...the material was priceless.

...the cast was gorgeous, amazing, hysterical, talented, fun...

....the audiences LOVED it, and there isn't much better than playing for a crowd roaring with laughter.

...I learned some amazing things about myself and my confidence, and have so much gratitude for the supportive and edifying cast I was surrounded by. and lasting friendships were created, and current friendships were strengthened.

...once again I was blessed with an absolutely DARLING co-star who is talented, funny, giving, and an absolute dream to work with. often do you get to wear THESE kinds of costumes?

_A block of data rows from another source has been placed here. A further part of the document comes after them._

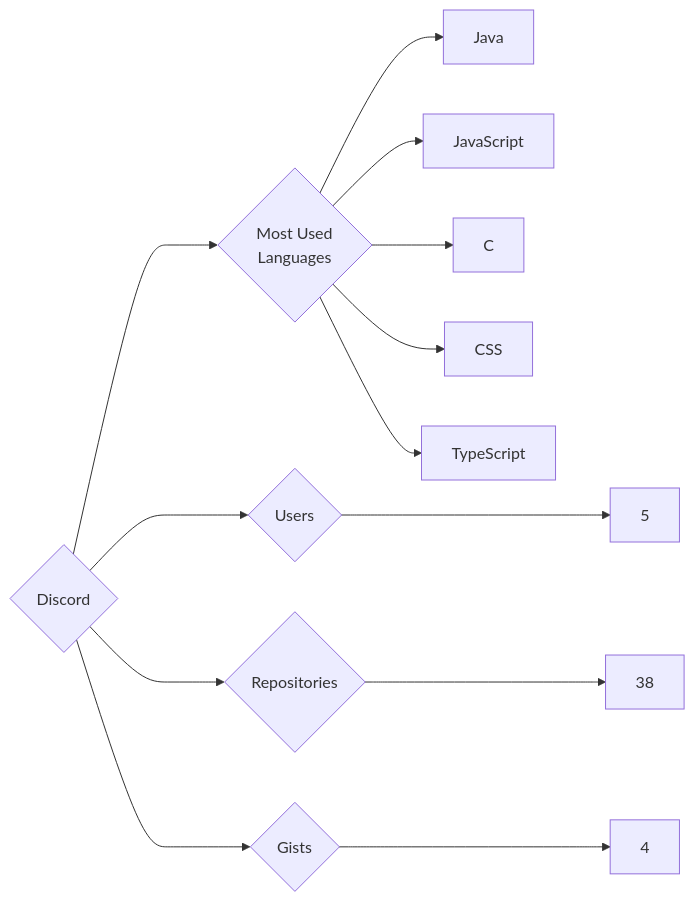
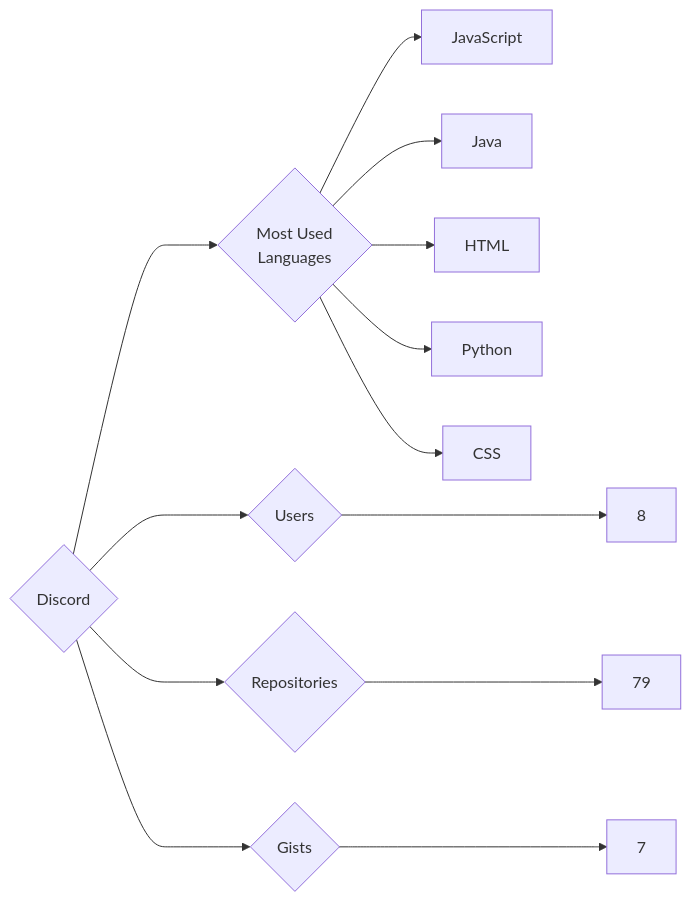
The diagram in targets/Discord/README.md (trickest/insiders), drawn with Mermaid before and after one commit. The commit also changed 1148 other files, not shown here.

````diff
--- a/targets/Discord/README.md
+++ b/targets/Discord/README.md
@@ -3,13 +3,13 @@
 ```mermaid
 graph LR
 COMPANY_NAME{Discord}
-COMPANY_NAME ---> U{Users} ---> UN[5]
-COMPANY_NAME ---> R{Repositories} ---> RN[38]
-COMPANY_NAME ---> G{Gists} ---> GN[4]
+COMPANY_NAME ---> U{Users} ---> UN[8]
+COMPANY_NAME ---> R{Repositories} ---> RN[79]
+COMPANY_NAME ---> G{Gists} ---> GN[7]
 COMPANY_NAME ---> ML{Most Used<br>Languages}
+ML --> JavaScript[JavaScript]
 ML --> Java[Java]
-ML --> JavaScript[JavaScript]
-ML --> C[C]
+ML --> HTML[HTML]
+ML --> Python[Python]
 ML --> CSS[CSS]
-ML --> TypeScript[TypeScript]
 ```
````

There's a part of me that genuinely wants to send a thank you note to every audience member – whether they be friend, family member or stranger – who came to see this show and helped make this one of my favorite show to date.

I know. I say that about all of them, right? Well, in my defense, it's not once been a lie.

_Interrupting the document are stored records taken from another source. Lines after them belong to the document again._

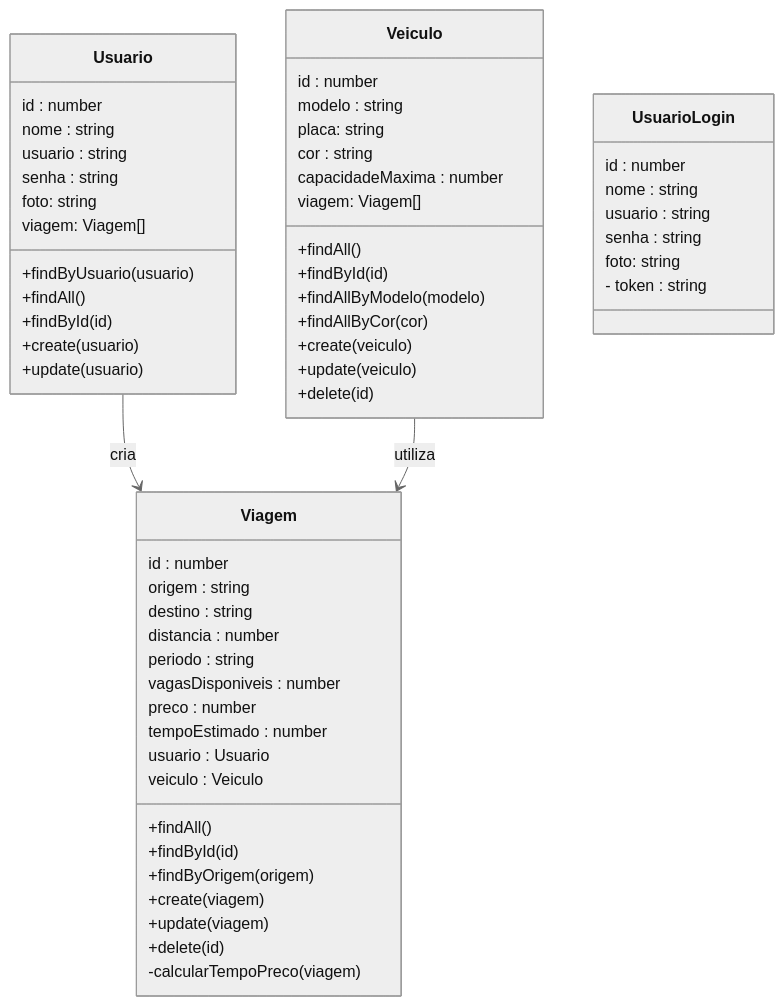
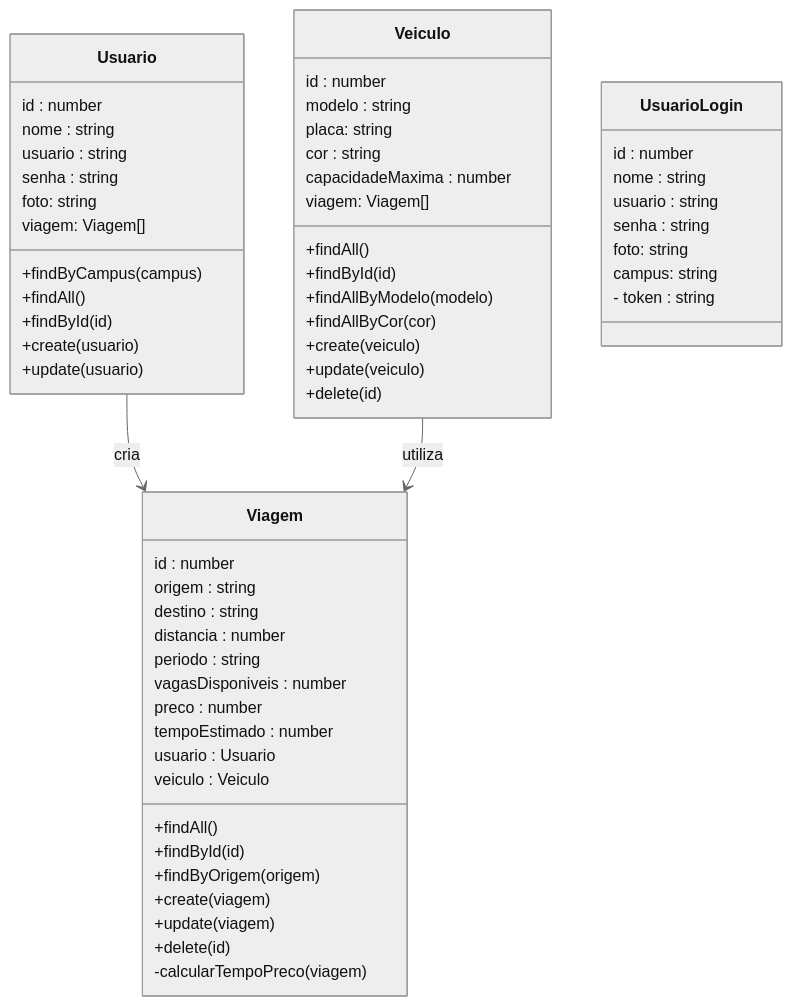
Before and after one commit to grupo6-js13/corridacompartilhada_backend: the first of 2 diagrams in README.md, drawn with Mermaid (neutral theme). The commit also changed other lines of this file, not shown here.

````diff
--- a/README.md
+++ b/README.md
@@ -47,65 +45,66 @@
 ```mermaid
 classDiagram
 
 class Veiculo {
 id : number
 modelo : string
 placa: string
 cor : string
 capacidadeMaxima : number
 viagem: Viagem[]
 +findAll()
 +findById(id)
 +findAllByModelo(modelo)
 +findAllByCor(cor)
 +create(veiculo)
 +update(veiculo)
 +delete(id)
 }
 
 class Viagem {
 id : number
 origem : string
 destino : string
 distancia : number
 periodo : string
 vagasDisponiveis : number
 preco : number
 tempoEstimado : number
 usuario : Usuario
 veiculo : Veiculo
 +findAll()
 +findById(id)
 +findByOrigem(origem)
 +create(viagem)
 +update(viagem)
 +delete(id)
 -calcularTempoPreco(viagem)
 }
 
 class Usuario {
 id : number
 nome : string
 usuario : string
 senha : string
 foto: string
 viagem: Viagem[]
-+findByUsuario(usuario)
++findByCampus(campus)
 +findAll()
 +findById(id)
 +create(usuario)
 +update(usuario)
 }
 
 class UsuarioLogin{
 id : number
 nome : string
 usuario : string
 senha : string
 foto: string
+campus: string
 - token : string
 }
 
 Usuario --> Viagem : cria
 Veiculo --> Viagem : utiliza
 ```
````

If the shows I do and the casts I'm lucky enough to be onstage with keep one-upping each other like this, I don't think I'll be able to handle much more. My heart will just explode. Melodramatic? Maybe. But consider the source. :)

I honestly don't even know what to say....the words just aren't enough to explain what this was like. The book and the music that Mel Brooks came up with for this show are just SO freaking funny, and it was so invigorating to get to perform it onstage every night and have to just stand there and wait to say the next line while the audience doubled over laughing.

Working with tremendously talented and funny people...the ones who can stand there and look at you straight-faced while you try not to crack up one of the best, most fun feelings in the world.

Hearing the audience crack up even more when you can't keep a straight face comes in as a close second.

I wish I could write something special to each and every cast member as well....because there wasn't ONE of them that didn't lift me up in one way or another every single night with kind words, a smack on the ass, a hug, making me laugh, etc. That's not an exaggeration, either.

After our last performance this past Sunday, I couldn't stop crying. It's not unusual for me to cry on the last day of a production's run. Of course I'm sad to see it end. I HATE striking the set immediately and systematically tearing down all of the physical aspects of the production so quickly. I both love and dread the cast dinner afterwards, because I know that I won't for sure see everyone again the next Thursday in preparation for another weekend of shows.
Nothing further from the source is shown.